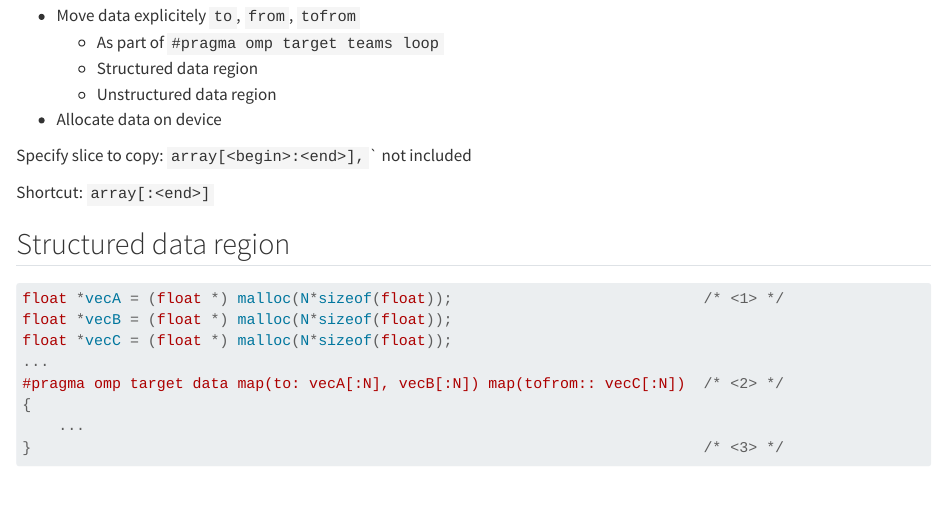
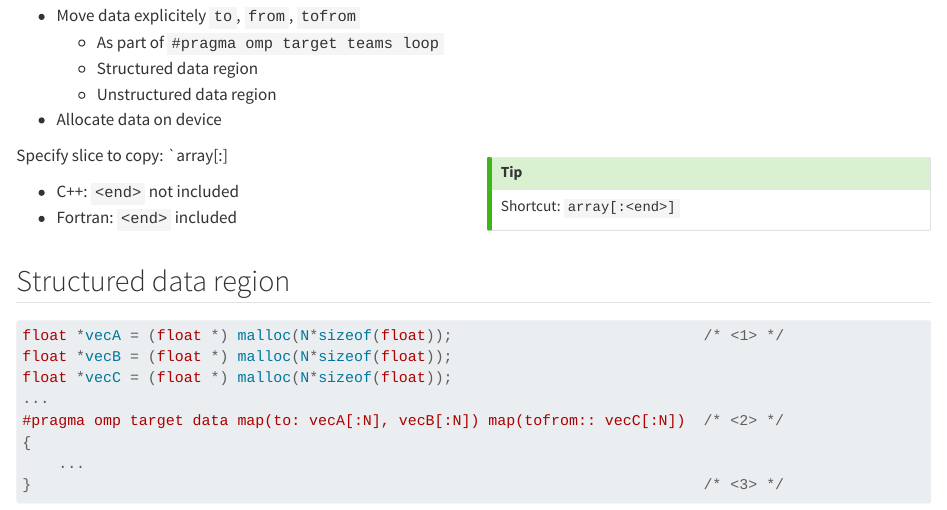
Before and after one commit to gjbex/GPU-programming, a Quarto document (slides-source/openmp/openmp.qmd): the page in a window 1100 px wide, from 2160 px down. Rendered offline with R 4.5, knitr and Pandoc in place of Quarto, with nearby package versions.

Commit message:
Add remark on bounds for Fortran

```diff
--- a/slides-source/openmp/openmp.qmd
+++ b/slides-source/openmp/openmp.qmd
@@ -104,13 +104,21 @@ Do not forget `distributed`!
   - Unstructured data region
 - Allocate data on device
 
+::::: {.columns}
+:::: {.column width="50%"}
 ::: {.fragment}
-Specify slice to copy: `array[<begin>:<end>], `<end>` not included
+Specify slice to copy: `array[<begin>:<end>]
+
+- C++: `<end>` not included
+- Fortran: `<end>` included
 :::
-
-::: {.fragment}
+::::
+:::: {.column width="50%"}
+::: {.callout-tip .fragment}
 Shortcut: `array[:<end>]`
 :::
+::::
+:::::
 
 
 ## Structured data region
```
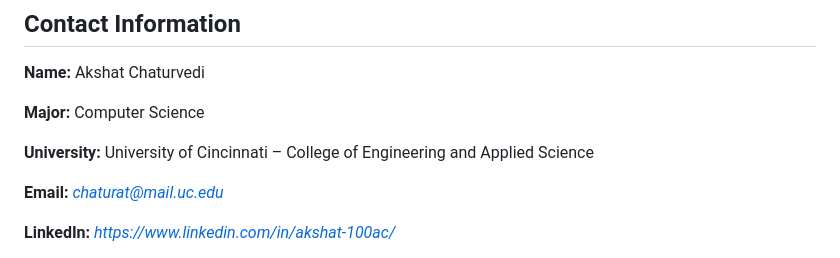
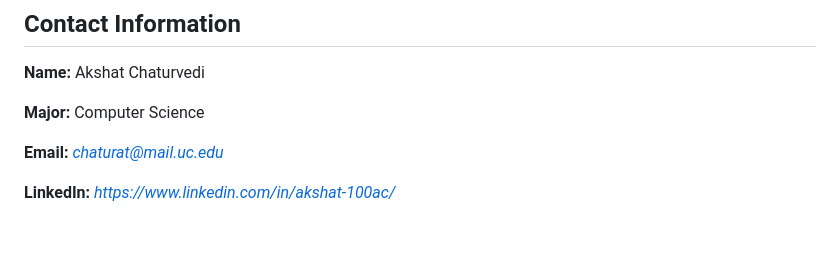
Before and after one commit to Akshat3960/Akshat3960.github.io, a Markdown page: README.md, the part around the change. Drawn GitHub-style; blank space fills up the shorter version.

Commit message:
Update contact information in README
Removed university information from the contact section.

```diff
--- a/README.md
+++ b/README.md
@@ -5,8 +5,6 @@
 **Name:** Akshat Chaturvedi
 
 **Major:** Computer Science
-
-**University:** University of Cincinnati – College of Engineering and Applied Science
 
 **Email:** *chaturat@mail.uc.edu*
 
```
________________
Your task is to repeat the entries above exactly, omitting the pictures.

ANSWER:
Before and after one commit to gjbex/GPU-programming, a Quarto document (slides-source/openmp/openmp.qmd): the page in a window 1100 px wide, from 2160 px down. Rendered offline with R 4.5, knitr and Pandoc in place of Quarto, with nearby package versions.

Commit message:
Add remark on bounds for Fortran

```diff
--- a/slides-source/openmp/openmp.qmd
+++ b/slides-source/openmp/openmp.qmd
@@ -104,13 +104,21 @@ Do not forget `distributed`!
   - Unstructured data region
 - Allocate data on device
 
+::::: {.columns}
+:::: {.column width="50%"}
 ::: {.fragment}
-Specify slice to copy: `array[<begin>:<end>], `<end>` not included
+Specify slice to copy: `array[<begin>:<end>]
+
+- C++: `<end>` not included
+- Fortran: `<end>` included
 :::
-
-::: {.fragment}
+::::
+:::: {.column width="50%"}
+::: {.callout-tip .fragment}
 Shortcut: `array[:<end>]`
 :::
+::::
+:::::
 
 
 ## Structured data region
```
Before and after one commit to Akshat3960/Akshat3960.github.io, a Markdown page: README.md, the part around the change. Drawn GitHub-style; blank space fills up the shorter version.

Commit message:
Update contact information in README
Removed university information from the contact section.

```diff
--- a/README.md
+++ b/README.md
@@ -5,8 +5,6 @@
 **Name:** Akshat Chaturvedi
 
 **Major:** Computer Science
-
-**University:** University of Cincinnati – College of Engineering and Applied Science
 
 **Email:** *chaturat@mail.uc.edu*
 
```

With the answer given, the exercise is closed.